**TASK INPUTS**:
■ ■ ■ ■

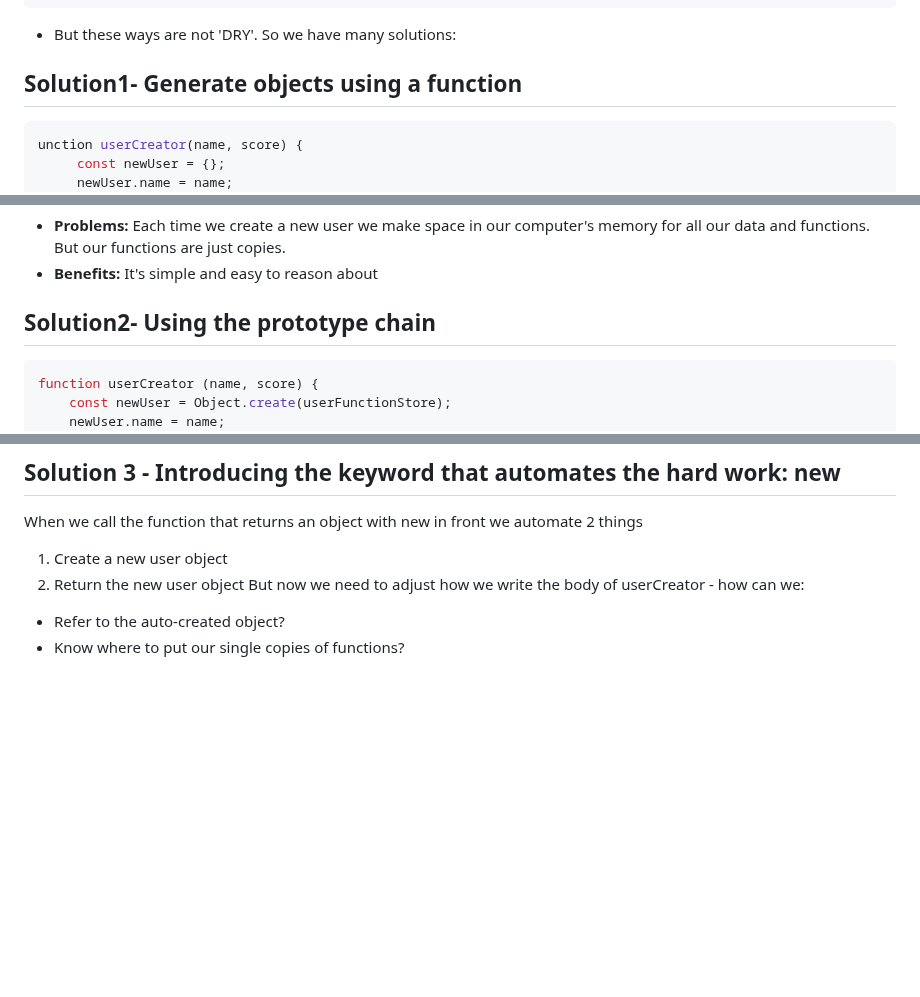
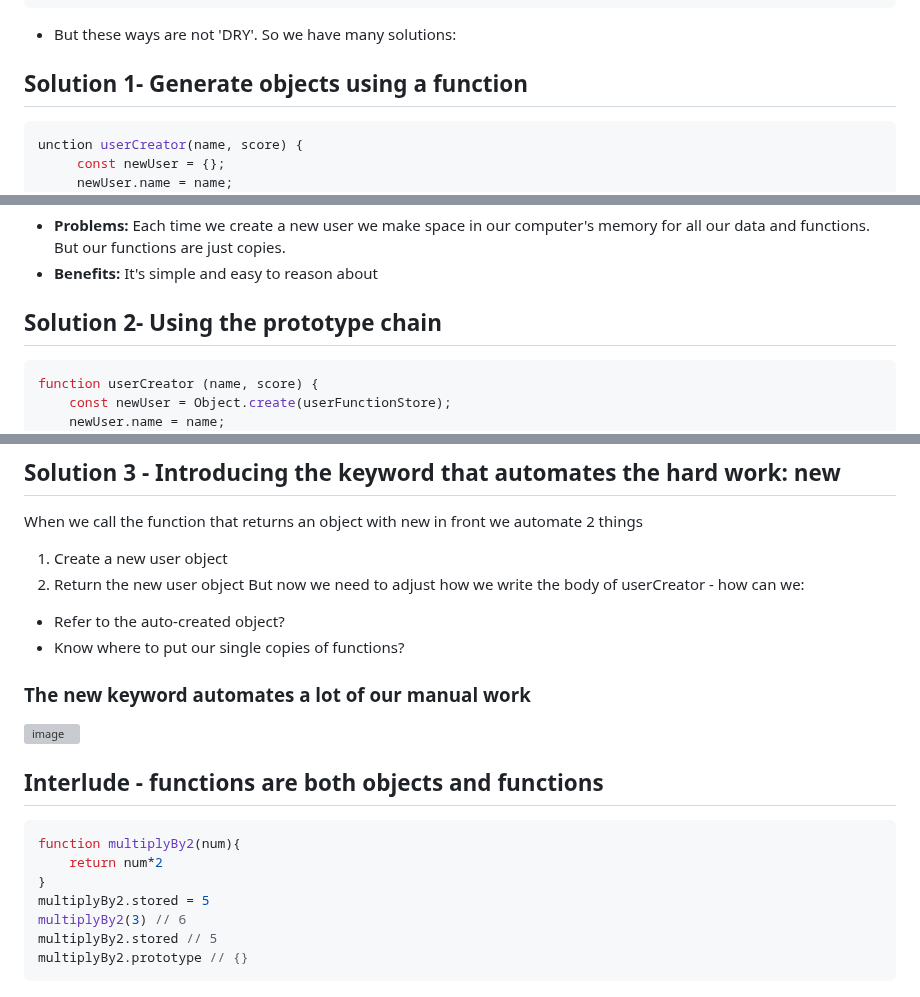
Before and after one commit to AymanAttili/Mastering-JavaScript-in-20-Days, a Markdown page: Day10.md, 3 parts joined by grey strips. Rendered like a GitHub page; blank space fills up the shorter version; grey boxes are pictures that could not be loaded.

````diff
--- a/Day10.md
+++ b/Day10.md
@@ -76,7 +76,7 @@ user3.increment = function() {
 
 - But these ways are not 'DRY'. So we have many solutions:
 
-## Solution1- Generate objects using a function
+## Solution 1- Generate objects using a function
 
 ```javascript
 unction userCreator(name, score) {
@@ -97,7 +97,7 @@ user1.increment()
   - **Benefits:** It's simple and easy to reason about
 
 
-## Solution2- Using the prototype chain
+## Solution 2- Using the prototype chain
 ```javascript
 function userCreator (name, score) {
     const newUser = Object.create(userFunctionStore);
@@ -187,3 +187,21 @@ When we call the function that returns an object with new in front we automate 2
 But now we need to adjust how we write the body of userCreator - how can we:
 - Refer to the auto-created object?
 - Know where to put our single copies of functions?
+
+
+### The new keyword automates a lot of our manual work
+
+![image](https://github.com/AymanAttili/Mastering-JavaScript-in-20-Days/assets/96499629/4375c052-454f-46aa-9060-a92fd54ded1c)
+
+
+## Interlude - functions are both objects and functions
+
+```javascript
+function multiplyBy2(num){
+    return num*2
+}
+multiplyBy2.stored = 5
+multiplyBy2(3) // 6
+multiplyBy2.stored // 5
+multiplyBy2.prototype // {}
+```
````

■ ■ ■ ■

The whole listing is to be duplicated verbatim, apart from its images.

**EXPECTED OUTPUT**:
Before and after one commit to AymanAttili/Mastering-JavaScript-in-20-Days, a Markdown page: Day10.md, 3 parts joined by grey strips. Rendered like a GitHub page; blank space fills up the shorter version; grey boxes are pictures that could not be loaded.

````diff
--- a/Day10.md
+++ b/Day10.md
@@ -76,7 +76,7 @@ user3.increment = function() {
 
 - But these ways are not 'DRY'. So we have many solutions:
 
-## Solution1- Generate objects using a function
+## Solution 1- Generate objects using a function
 
 ```javascript
 unction userCreator(name, score) {
@@ -97,7 +97,7 @@ user1.increment()
   - **Benefits:** It's simple and easy to reason about
 
 
-## Solution2- Using the prototype chain
+## Solution 2- Using the prototype chain
 ```javascript
 function userCreator (name, score) {
     const newUser = Object.create(userFunctionStore);
@@ -187,3 +187,21 @@ When we call the function that returns an object with new in front we automate 2
 But now we need to adjust how we write the body of userCreator - how can we:
 - Refer to the auto-created object?
 - Know where to put our single copies of functions?
+
+
+### The new keyword automates a lot of our manual work
+
+![image](https://github.com/AymanAttili/Mastering-JavaScript-in-20-Days/assets/96499629/4375c052-454f-46aa-9060-a92fd54ded1c)
+
+
+## Interlude - functions are both objects and functions
+
+```javascript
+function multiplyBy2(num){
+    return num*2
+}
+multiplyBy2.stored = 5
+multiplyBy2(3) // 6
+multiplyBy2.stored // 5
+multiplyBy2.prototype // {}
+```
````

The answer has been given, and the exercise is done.